I’m happily surrounded by stacks of new books – spring releases to read during Tuesday’s expected snow storm! Here are three favorites…
Life on Mars by Jon Agee — I read this to a group of 7th and 8th graders last week and they loved it. After our spring break, when I have a chance to read it to younger kids, I anticipate the same enthusiastic response. Agee’s picture books are witty and smart. In this one, a young astronaut lands on Mars (carrying a chocolate cupcake) determined to find signs of life. He walks all over the planet, but begins to think nothing could live in the cold and dark environment he encounters. Ultimately, he finds a flower growing among the rocks, but part of the fun here is that the reader sees more than the young astronaut! The story is interactive in the best way.

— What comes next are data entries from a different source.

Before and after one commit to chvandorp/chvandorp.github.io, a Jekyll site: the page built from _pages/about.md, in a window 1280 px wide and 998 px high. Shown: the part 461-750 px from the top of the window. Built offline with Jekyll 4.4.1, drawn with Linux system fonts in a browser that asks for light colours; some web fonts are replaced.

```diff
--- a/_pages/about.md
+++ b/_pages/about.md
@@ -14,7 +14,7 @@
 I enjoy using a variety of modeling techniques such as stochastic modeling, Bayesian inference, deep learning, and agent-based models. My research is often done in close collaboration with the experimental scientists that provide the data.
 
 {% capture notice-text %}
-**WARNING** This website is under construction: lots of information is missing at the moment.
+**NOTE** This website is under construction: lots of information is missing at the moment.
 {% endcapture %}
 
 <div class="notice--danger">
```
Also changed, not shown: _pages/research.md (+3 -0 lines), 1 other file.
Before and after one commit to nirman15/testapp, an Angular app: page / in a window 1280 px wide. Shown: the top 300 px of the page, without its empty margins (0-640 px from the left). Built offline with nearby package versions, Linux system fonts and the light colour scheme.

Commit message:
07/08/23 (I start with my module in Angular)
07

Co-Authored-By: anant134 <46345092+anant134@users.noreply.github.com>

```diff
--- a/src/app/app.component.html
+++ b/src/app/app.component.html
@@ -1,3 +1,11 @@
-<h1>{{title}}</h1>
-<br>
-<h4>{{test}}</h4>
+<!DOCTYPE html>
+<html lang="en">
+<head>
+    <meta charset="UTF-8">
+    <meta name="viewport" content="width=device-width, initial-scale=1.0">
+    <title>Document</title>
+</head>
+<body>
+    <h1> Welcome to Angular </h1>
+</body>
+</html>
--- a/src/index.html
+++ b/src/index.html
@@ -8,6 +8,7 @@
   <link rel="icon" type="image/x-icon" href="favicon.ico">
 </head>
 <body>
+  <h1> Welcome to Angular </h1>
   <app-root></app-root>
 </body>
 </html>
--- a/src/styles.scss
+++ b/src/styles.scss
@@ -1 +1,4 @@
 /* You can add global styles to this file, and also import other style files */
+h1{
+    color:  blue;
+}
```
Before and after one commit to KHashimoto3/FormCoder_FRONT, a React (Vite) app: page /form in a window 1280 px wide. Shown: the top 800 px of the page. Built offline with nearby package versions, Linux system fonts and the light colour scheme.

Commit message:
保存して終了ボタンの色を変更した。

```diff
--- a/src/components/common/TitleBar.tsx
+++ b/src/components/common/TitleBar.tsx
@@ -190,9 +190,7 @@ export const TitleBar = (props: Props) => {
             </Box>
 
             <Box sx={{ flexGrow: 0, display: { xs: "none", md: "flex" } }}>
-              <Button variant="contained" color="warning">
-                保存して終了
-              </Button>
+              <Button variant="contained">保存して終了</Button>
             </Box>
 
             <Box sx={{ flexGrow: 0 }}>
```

For Mars-like vistas, check out Jason Chin’s new picture book, Grand Canyon, especially the spectacular double gatefold. Like this one, Chin’s previous books Redwoods and Island, blend breathtaking illustrations with enough facts for kids who enjoy knowing the numbers. Here’s an interesting one: the Grand Canyon is 277 miles long and more than a mile deep. This book is both information rich and inspiring enough to make the reader want to plan a trip to Arizona!
A small book that could easily be lost on the shelf – Bertolt by Jacques Goldstyn – deserves to be on permanent display. The story opens with a young boy looking for his lost mitten and who, it is clear, prefers the company of “his” oak tree, Bertolt, to being with other people. The boy spends many happy hours with his tree, but one spring the tree does not grow any leaves, and he has to accept that Bertolt has died. I’m not going to tell you what he does next. It would not be fair to take the moment away from you. You have to see it yourself.
Our fourth, fifth, and sixth grade students recently completed their book projects – each of them read a book that is a “window” to a life different than their own. After reading the book, they were assigned a project with very few parameters other than it had to be hand-made, no 3D printing this time around.
The projects were all wonderful, but I’ll share three of them….
The picture below is a project based on the novel George by Alex Gino. George is about a boy who knows she is meant to be a girl. When George’s class presents Charlotte’s Web, George hopes for the role of Charlotte so that everyone, especially her mom, will see her as a girl. The Inly student who read this book decided to represent the process of transformation. It’s a lovely and thoughtful project.
The banner picture at the top of the post was taken during a middle school class last week. I gave the kids time to select books for their March break reading. We had stacks of books all over the floor, and they recommended them to friends, selected their own reading, and talked about their favorite books. It was a happy hour!